“The first step toward change is awareness. The second step is acceptance.” – Nathaniel Branden
Ignorance. The opposite of awareness. The driving force behind hatred. The inexcusable excuse for mistreatment. My heart is broken into pieces by the ignorance in this world surrounding disability awareness. Why do we have months dedicated to awareness of cerebral palsy, down syndrome, autism, etc.? Disabilities are not searching for cures. They do not need to be cured. They need to be understood.
Humans communicate in countless ways and languages, verbally and non-verbally. Disabilities like autism, cerebral palsy, and down syndrome may cause someone to not be able to communicate in the way that most people do: verbally. One of my sweetest friends is a 6-year-old boy with down syndrome. He is selectively verbal, meaning he communicates without words most of the time, and he is absolutely fearless. He is bold and stubborn and likes to wrestle more than anything in this world. I have seen people express fear and confusion towards him when they see him acting a little differently than other kids. It breaks my heart into pieces. Down syndrome can affect growth and communicative abilities. He functions a little bit differently, and he communicates a little bit differently. That is nothing to fear, and nothing to be confused about. It is something to be embraced and accepted with open arms. Imagine a world in which the differences between us united us, rather than divided us. Rather than looking at my sweet 6-year-old friend with fear and confusion, let him hug you. I promise disabilities do not make anyone scary, they make someone human.
Something that I feel is so misunderstood is the fact that disabilities are a product of humanity and a product of genetics. The biodiversity in our species is so beautiful and unique and we need to embrace the different ways that our bodies have developed. Disabilities are NOT scary.

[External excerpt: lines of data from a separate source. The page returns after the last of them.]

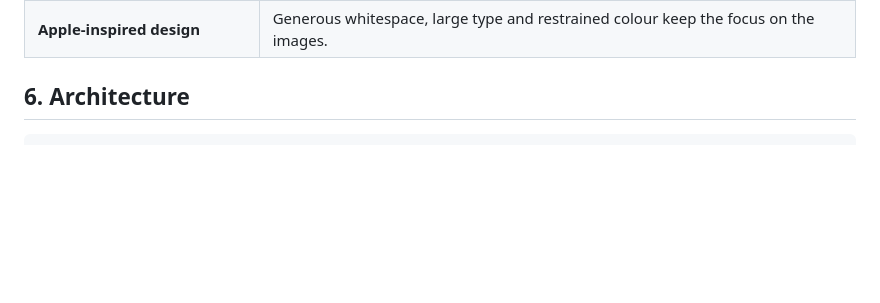
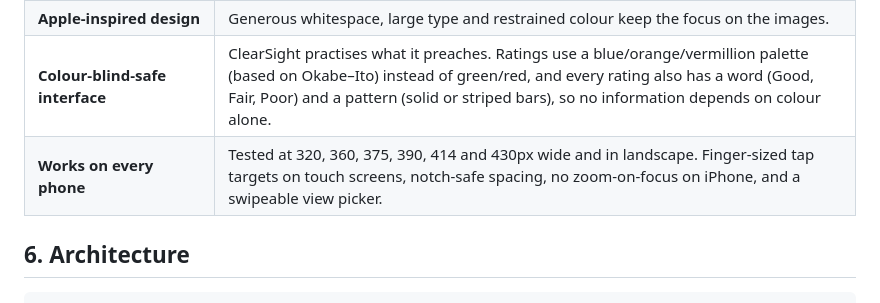
Before and after one commit to Sharmabhavishya/clearsight, a Markdown page: docs/NOTION.md, the part around the change. Drawn GitHub-style; blank space fills up the shorter version.

```diff
--- a/docs/NOTION.md
+++ b/docs/NOTION.md
@@ -105,6 +105,8 @@ The thresholds were tuned from measured data. For the flood poster, the red/gree
 | **Strict Content Security Policy** | Scripts only from the site and cdnjs. Images only from Cloudinary. No framing. |
 | **Accessible UI** | Semantic landmarks, a keyboard-operable slider, live regions, visible focus, reduced-motion support, mobile-first layout. An accessibility tool has to be accessible itself. |
 | **Apple-inspired design** | Generous whitespace, large type and restrained colour keep the focus on the images. |
+| **Colour-blind-safe interface** | ClearSight practises what it preaches. Ratings use a blue/orange/vermillion palette (based on Okabe–Ito) instead of green/red, and every rating also has a word (Good, Fair, Poor) and a pattern (solid or striped bars), so no information depends on colour alone. |
+| **Works on every phone** | Tested at 320, 360, 375, 390, 414 and 430px wide and in landscape. Finger-sized tap targets on touch screens, notch-safe spacing, no zoom-on-focus on iPhone, and a swipeable view picker. |
 
 ## 6. Architecture
 
```
Also changed, not shown: README.md (+2 -1 lines), docs/screenshots/hero.jpg, docs/screenshots/pack.jpg, docs/screenshots/report.jpg, 1 other file.
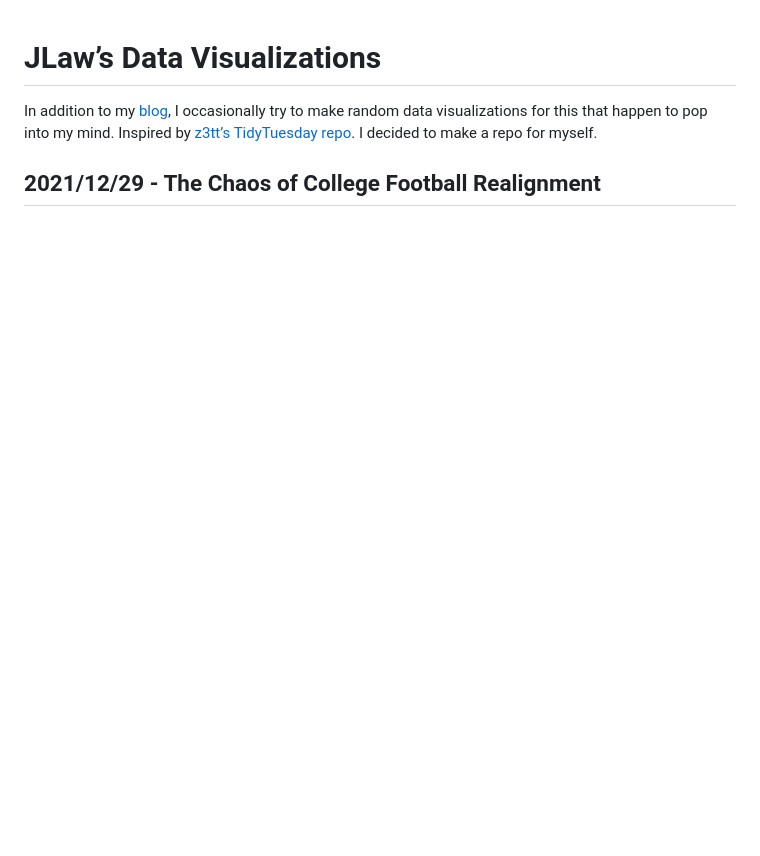
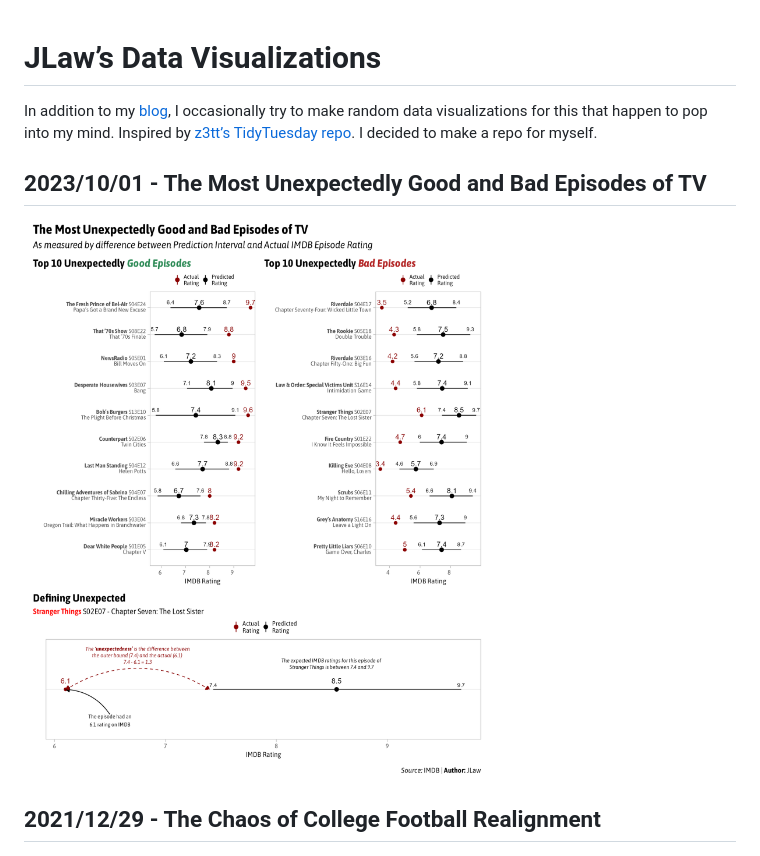
Before and after one commit to jtlawren67/data_visualizations, a Markdown page: README.md, the part around the change. Rendered like a GitHub page; pictures changed too: 20231001_UnexpectedTV/most_unexpected_tv.png (added); blank space fills up the shorter version.

Commit message:
Most Unexpectedly Good/Bad TV Episodes

```diff
--- a/README.md
+++ b/README.md
@@ -6,6 +6,10 @@ to make random data visualizations for this that happen to pop into my
 mind. Inspired by [z3tt’s TidyTuesday
 repo](https://github.com/Z3tt/TidyTuesday). I decided to make a repo for
 myself.
+
+## 2023/10/01 - The Most Unexpectedly Good and Bad Episodes of TV
+
+![](20231001_UnexpectedTV/most_unexpected_tv.png)
 
 ## 2021/12/29 - The Chaos of College Football Realignment
 
```
Also changed, not shown: 4 other files.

They are not something that you need to pity. They are not weird or creepy or strange. Disabilities are normal. They are okay. They are a part of someone’s story.
Staff Writer, Hanna Gaither